Assess interpretations of Hatshepsut
The female pharaoh, Hatshepsut, is arguably one of the most influential people of ancient Egypt. For thousands of years, the workings of Hatshepsut have been subject to multiple interpretations, from both her time and the modern day. An evaluation of the effectiveness of her reign can be resolved from the reliability and validity of evidence presented today, both primary and secondary.
In one respect, Hatshepsut is viewed as the female pharaoh who had a particularly unsuccessful reign that was devoid of any real achievements. Historians writing in the 1970’s and 1980’s often made sexist and unfounded assumptions about Hatshepsut’s rule, including her apparent scheming to take the throne from the…show more content… Some ancient interpretations of Hatshepsut can also be perceived as negative, such as those of Seti I and Ramses II who deliberately excluded her from the King list under the presumption that he rule was a threat to order. Also, Thutmose III’s defacement of her monuments is thought to have been done in the act of re-establishing ma’at and order, as it was believed that a female ruler ultimately defied this natural balance and therefore male dominance had to be restored.
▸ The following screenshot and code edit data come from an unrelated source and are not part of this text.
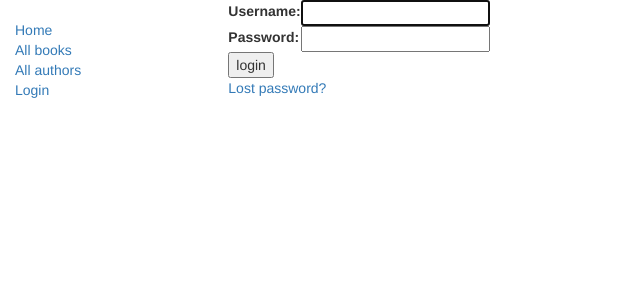
After one commit to HABAB0/django-practice, a Django app: page /accounts/login/ in a window 1280 px wide. The commit adds this page. Shown: the top 300 px of the page, without its empty margins (0-640 px from the left). Run offline with Django 5.2, Linux system fonts and the light colour scheme; some libraries are stand-ins or nearby versions.

Commit message:
add: login, logout, password reset

```diff
--- a/locallibrary/catalog/static/css/styles.css
+++ b/locallibrary/catalog/static/css/styles.css
@@ -4,3 +4,11 @@
     padding: 0;
     list-style: none;
 }
+
+#logout-form {
+  display: inline;
+}
+#logout-form button {
+  padding: 0;
+  margin: 0;
+}
--- a/locallibrary/catalog/templates/base_generic.html
+++ b/locallibrary/catalog/templates/base_generic.html
@@ -22,6 +22,19 @@
                 <li><a href="{% url 'index' %}">Home</a></li>
                 <li><a href="{% url 'books' %}">All books</a></li>
                 <li><a href="{% url 'authors' %}">All authors</a></li>
+                {% if user.is_authenticated %}
+                 <li>
+                     User: {{ user.get_username }}
+                 </li>
+                 <li>
+                   <form id="logout-form" method="post" action="{% url 'logout' %}">
+                     {% csrf_token %}
+                     <button type="submit" class="btn btn-link">Logout</button>
+                   </form>
+                 </li>
+               {% else %}
+                 <li><a href="{% url 'login' %}?next={{ request.path }}">Login</a></li>
+               {% endif %}
             </ul>
             {% endblock %}
         </div>
@@ -45,7 +58,6 @@
             {% endif %}
         {% endblock %}
         </div>
-
     </div>
 </div>
 
--- a/locallibrary/locallibrary/settings.py
+++ b/locallibrary/locallibrary/settings.py
@@ -11,6 +11,7 @@ https://docs.djangoproject.com/en/5.2/ref/settings/
 """
 
 from pathlib import Path
+import os
 
 # Build paths inside the project like this: BASE_DIR / 'subdir'.
 BASE_DIR = Path(__file__).resolve().parent.parent
@@ -55,7 +56,7 @@ ROOT_URLCONF = 'locallibrary.urls'
 TEMPLATES = [
     {
         'BACKEND': 'django.template.backends.django.DjangoTemplates',
-        'DIRS': [],
+        'DIRS': [os.path.join(BASE_DIR, 'templates')],
         'APP_DIRS': True,
         'OPTIONS': {
             'context_processors': [
@@ -121,3 +122,5 @@ STATIC_URL = 'static/'
 # https://docs.djangoproject.com/en/5.2/ref/settings/#default-auto-field
 
 DEFAULT_AUTO_FIELD = 'django.db.models.BigAutoField'
+
+LOGIN_REDIRECT_URL = '/'
--- a/locallibrary/locallibrary/urls.py
+++ b/locallibrary/locallibrary/urls.py
@@ -25,6 +25,7 @@ urlpatterns = [
     path('admin/', admin.site.urls),
     path('catalog/', include('catalog.urls')),
     path('', RedirectView.as_view(url='catalog/', permanent=True)),
+    path('accounts/', include('django.contrib.auth.urls')),
 ]
 
 urlpatterns += static(settings.STATIC_URL, document_root=settings.STATIC_ROOT)
--- /dev/null
+++ b/locallibrary/templates/registration/login.html
@@ -0,0 +1,36 @@
+{% extends "base_generic.html" %}
+
+{% block content %}
+
+    {% if form.errors %}
+        <p>Your username and password didn't match. Please try again.</p>
+    {% endif %}
+
+    {% if next %}
+        {% if user.is_authenticated  %}
+            <p>
+                Your account doesn't have access to this page. To proceed,
+                please login with an account that has access.
+            </p>
+        {% else %}
+            <p>Please login to see this page.</p>
+        {% endif %}
+    {% endif %}
+
+    <form method="post" action="{% url 'login' %}">
+        {% csrf_token %}
+        <table>
+            <tr>
+                <td>{{ form.username.label_tag }}</td>
+                <td>{{ form.username }}</td>
+            </tr>
+            <tr>
+                <td>{{ form.password.label_tag }}</td>
+                <td>{{ form.password }}</td>
+            </tr>
+        </table>
+        <input type="submit" value="login">
+        <input type="hidden" name="text" value="{{ next }}">
+    </form>
+    <p><a href="{% url 'password_reset' %}">Lost password?</a></p>
+{% endblock %}
--- /dev/null
+++ b/locallibrary/templates/registration/logout.html
@@ -0,0 +1,6 @@
+{% extends "base_generic.html" %}
+
+{% block content %}
+    <p>Logged out!</p>
+    <a href="{% url 'login' %}">Click here to login again.</a>
+{% endblock %}
--- /dev/null
+++ b/locallibrary/templates/registration/password_reset_complete.html
@@ -0,0 +1,6 @@
+{% extends "base_generic.html" %}
+
+{% block content %}
+  <h1>The password has been changed!</h1>
+  <p><a href="{% url 'login' %}">log in again?</a></p>
+{% endblock %}
--- /dev/null
+++ b/locallibrary/templates/registration/passwore_reset_email.html
@@ -0,0 +1,2 @@
+Someone asked for password reset for email {{ email }}. Follow the link below:
+{{ protocol }}://{{ domain }}{% url 'password_reset_confirm' uidb64=uid token=token %}
```
Also changed, not shown: locallibrary/templates/registration/password_reset_confirm.html (added, +37 -0 lines), locallibrary/templates/registration/password_reset_done.html (added, +7 -0 lines), locallibrary/templates/registration/password_reset_form.html (added, +12 -0 lines).
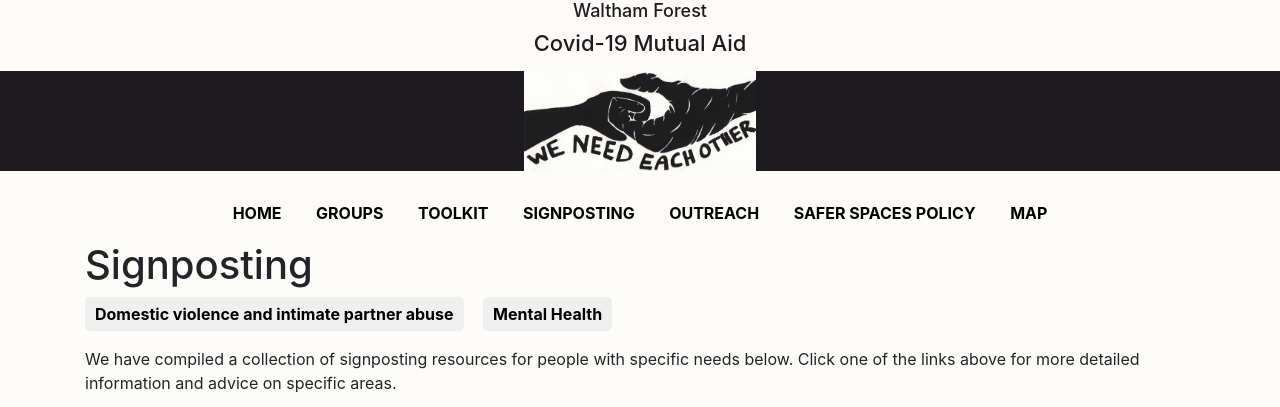
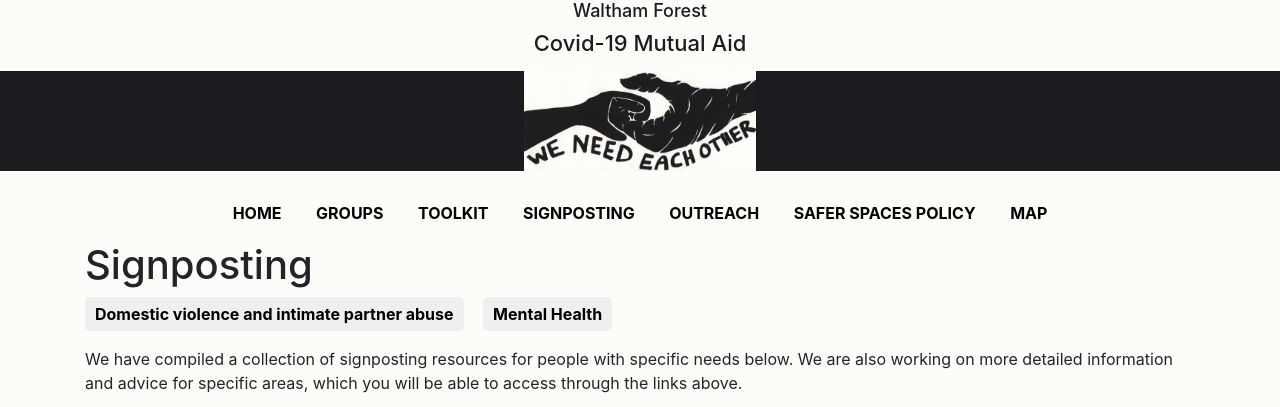
Before and after one commit to wfcovid19/wfcovid19.github.io, a Jekyll site: the page built from signposting.md, in a window 1280 px wide, cut to the strip 0-407 px from the top of the page. Built offline with Jekyll 4.4.1, drawn with Linux system fonts in a browser that asks for light colours.

Commit message:
subsections within signposting section

```diff
--- a/signposting.md
+++ b/signposting.md
@@ -6,7 +6,8 @@ layout: default
 
 {% include signposting-menu.md %}
 
-We have compiled a collection of signposting resources for people with specific needs below. Click one of the links above for more detailed information and advice on specific areas.
+We have compiled a collection of signposting resources for people with specific needs below.
+We are also working on more detailed information and advice for specific areas, which you will be able to access through the links above.
 
 <iframe src="https://drive.google.com/embeddedfolderview?id=1mIYjr_4yBWhicsYuKoXV3YNeKLdFkun2#list" style="width:100%; height:600px; border:1px solid black;">
 </iframe>
```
Other interpretations deduce Hatshepsut as a highly successful pharaoh whose reign significantly contributed the prosperity and stability of Egypt at the time. Ineni, for example, was an official under Hatshepsut who talked highly of her; ‘she settled the affairs of the Two Lands…whose plans are excellent, she who satisfies the two regions when she speaks’. This quote demonstrates that officials from her context believed that she was an effective and efficient ruler who had the support of the official and peasant class. Modern day historians such as Callender, Tyldestry and Redford also present a balanced, more positive view of Hatshepsut as a competent and effective pharaoh who brought peace and prosperity to Egypt. J. Tyldesley, for example, names Hatshepsut as the woman who led a stable government, had a successful trading mission, and maintained impressive architectural advances in her building programs. She emphasises how rather than